  2. Tao Zhang & Heng-fu Zou, 2001. "Fiscal decentralization, public spending, and economic growth in China," CEMA Working Papers 58, China Economics and Management Academy, Central University of Finance and Economics.
  3. Usman Mustafa, 2007. "Environmental Fiscal Reforms through Decentralisation for Sustainable Development and Poverty Eradication," The Pakistan Development Review, Pakistan Institute of Development Economics, vol. 46(4), pages 1087-1103.
  4. Olson, Mancur, Jr, 1969. "The Principle of "Fiscal Equivalence": The Division of Responsibilities among Different Levels of Government," American Economic Review, American Economic Association, vol. 59(2), pages 479-87, May.
  5. Iftikhar Ahmed & Usman Mustafa & Mahmood Khalid, 2007. "National Finance Commission Awards in Pakistan : A Historical Perspective," Finance Working Papers 22181, East Asian Bureau of Economic Research.
  6. Boadway,Robin & Shah,Anwar, 2009. "Fiscal Federalism," Cambridge Books, Cambridge University Press, number 9780521518215.
  7. Anwar Shah, 2006. "Fiscal decentralization and macroeconomic management," International Tax and Public Finance, Springer, vol. 13(4), pages 437-462, August.
  8. Akramov, Kamiljon T. & Qureshi, Sarfraz & Birner, Regina & Khan, Bilal Hasan, 2008. "Decentralization, local government elections and voter turnout in Pakistan:," IFPRI discussion papers 754, International Food Policy Research Institute (IFPRI).

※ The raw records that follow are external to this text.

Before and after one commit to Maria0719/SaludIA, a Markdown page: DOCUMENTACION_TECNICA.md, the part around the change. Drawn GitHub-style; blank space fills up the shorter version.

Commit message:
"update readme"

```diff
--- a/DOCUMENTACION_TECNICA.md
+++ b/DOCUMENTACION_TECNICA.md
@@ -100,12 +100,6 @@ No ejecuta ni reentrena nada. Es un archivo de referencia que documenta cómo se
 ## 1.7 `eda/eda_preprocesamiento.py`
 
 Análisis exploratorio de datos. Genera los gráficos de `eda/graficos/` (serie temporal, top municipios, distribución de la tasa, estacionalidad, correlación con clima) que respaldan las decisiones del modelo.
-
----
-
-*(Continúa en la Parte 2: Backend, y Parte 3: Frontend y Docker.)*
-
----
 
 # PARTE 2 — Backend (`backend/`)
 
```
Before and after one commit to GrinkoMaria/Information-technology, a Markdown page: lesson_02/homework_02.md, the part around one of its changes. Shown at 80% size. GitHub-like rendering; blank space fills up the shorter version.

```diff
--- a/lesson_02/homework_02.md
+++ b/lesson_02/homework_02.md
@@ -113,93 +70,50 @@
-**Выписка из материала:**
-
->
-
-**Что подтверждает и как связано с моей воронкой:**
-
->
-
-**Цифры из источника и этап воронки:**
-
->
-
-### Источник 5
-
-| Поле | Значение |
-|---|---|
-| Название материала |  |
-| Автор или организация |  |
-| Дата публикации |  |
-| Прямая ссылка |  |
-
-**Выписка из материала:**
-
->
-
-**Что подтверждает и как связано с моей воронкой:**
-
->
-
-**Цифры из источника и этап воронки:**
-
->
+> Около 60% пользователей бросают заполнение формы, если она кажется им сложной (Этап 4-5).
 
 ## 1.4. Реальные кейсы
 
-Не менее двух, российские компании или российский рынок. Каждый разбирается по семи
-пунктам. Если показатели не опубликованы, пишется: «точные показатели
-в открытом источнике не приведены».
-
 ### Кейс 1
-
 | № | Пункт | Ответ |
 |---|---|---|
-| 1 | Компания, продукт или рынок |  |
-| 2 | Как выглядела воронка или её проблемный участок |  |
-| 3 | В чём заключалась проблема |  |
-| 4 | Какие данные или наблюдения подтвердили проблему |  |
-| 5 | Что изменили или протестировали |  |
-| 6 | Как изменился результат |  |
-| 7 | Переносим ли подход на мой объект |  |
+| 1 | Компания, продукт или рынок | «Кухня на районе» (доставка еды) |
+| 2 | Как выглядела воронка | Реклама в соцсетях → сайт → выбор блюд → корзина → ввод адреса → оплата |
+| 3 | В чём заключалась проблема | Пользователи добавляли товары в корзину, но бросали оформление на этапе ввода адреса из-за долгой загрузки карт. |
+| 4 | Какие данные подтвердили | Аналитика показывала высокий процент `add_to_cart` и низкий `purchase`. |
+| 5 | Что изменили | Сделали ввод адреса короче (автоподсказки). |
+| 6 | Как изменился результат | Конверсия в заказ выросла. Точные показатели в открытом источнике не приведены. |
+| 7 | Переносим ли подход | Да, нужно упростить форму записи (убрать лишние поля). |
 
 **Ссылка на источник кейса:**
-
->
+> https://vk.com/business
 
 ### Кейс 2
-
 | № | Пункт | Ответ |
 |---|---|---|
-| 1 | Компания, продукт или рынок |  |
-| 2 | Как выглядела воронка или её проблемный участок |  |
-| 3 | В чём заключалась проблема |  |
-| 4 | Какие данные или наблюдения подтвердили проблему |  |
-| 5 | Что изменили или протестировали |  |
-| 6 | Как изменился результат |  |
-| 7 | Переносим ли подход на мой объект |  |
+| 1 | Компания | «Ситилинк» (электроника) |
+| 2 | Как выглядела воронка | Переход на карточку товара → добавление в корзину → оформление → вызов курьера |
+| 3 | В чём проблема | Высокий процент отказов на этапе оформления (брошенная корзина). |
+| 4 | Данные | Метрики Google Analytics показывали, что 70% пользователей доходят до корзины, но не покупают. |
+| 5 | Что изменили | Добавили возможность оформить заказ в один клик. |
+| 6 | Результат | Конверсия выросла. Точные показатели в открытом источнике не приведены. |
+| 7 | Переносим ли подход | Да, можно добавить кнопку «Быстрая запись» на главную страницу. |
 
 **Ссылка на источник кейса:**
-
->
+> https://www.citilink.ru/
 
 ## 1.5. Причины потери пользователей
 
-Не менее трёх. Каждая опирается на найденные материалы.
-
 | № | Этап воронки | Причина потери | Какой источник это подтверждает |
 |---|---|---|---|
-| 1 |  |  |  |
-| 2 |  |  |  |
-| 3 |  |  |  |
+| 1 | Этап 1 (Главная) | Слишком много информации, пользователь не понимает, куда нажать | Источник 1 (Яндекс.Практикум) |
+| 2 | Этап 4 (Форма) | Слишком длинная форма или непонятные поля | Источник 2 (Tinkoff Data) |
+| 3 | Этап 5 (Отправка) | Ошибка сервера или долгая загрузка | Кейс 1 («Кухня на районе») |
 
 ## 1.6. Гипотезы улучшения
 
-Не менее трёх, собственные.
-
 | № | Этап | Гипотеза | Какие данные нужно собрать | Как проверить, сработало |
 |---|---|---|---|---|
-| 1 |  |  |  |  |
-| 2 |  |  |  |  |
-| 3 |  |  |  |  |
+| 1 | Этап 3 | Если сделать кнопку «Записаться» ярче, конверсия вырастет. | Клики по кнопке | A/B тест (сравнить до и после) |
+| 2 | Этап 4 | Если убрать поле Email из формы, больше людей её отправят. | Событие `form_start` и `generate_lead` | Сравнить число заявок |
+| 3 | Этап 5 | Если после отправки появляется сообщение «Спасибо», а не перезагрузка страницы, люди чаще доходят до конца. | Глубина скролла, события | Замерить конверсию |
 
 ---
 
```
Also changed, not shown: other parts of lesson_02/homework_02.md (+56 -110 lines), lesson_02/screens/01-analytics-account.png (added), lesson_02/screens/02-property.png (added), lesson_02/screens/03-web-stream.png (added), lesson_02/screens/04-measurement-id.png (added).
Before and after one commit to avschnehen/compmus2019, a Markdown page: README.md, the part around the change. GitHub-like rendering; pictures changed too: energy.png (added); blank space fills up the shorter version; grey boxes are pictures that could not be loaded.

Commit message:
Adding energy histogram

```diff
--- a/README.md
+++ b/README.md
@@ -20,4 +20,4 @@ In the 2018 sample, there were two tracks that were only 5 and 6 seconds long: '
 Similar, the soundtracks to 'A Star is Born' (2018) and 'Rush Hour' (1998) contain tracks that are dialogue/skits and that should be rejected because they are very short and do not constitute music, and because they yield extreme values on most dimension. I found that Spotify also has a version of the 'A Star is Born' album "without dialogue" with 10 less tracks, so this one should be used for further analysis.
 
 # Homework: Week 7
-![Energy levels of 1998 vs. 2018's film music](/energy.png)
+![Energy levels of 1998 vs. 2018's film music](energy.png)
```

  9. Jorge Martinez-Vazquez & Robert McNab, 2001. "Fiscal Decentralization and Economic Growth," International Center for Public Policy Working Paper Series, at AYSPS, GSU paper0101, International Center for Public Policy, Andrew Young School of Policy Studies, Georgia State University.
  10. Thornton, John, 2007. "Fiscal decentralization and economic growth reconsidered," Journal of Urban Economics, Elsevier, vol. 61(1), pages 64-70, January.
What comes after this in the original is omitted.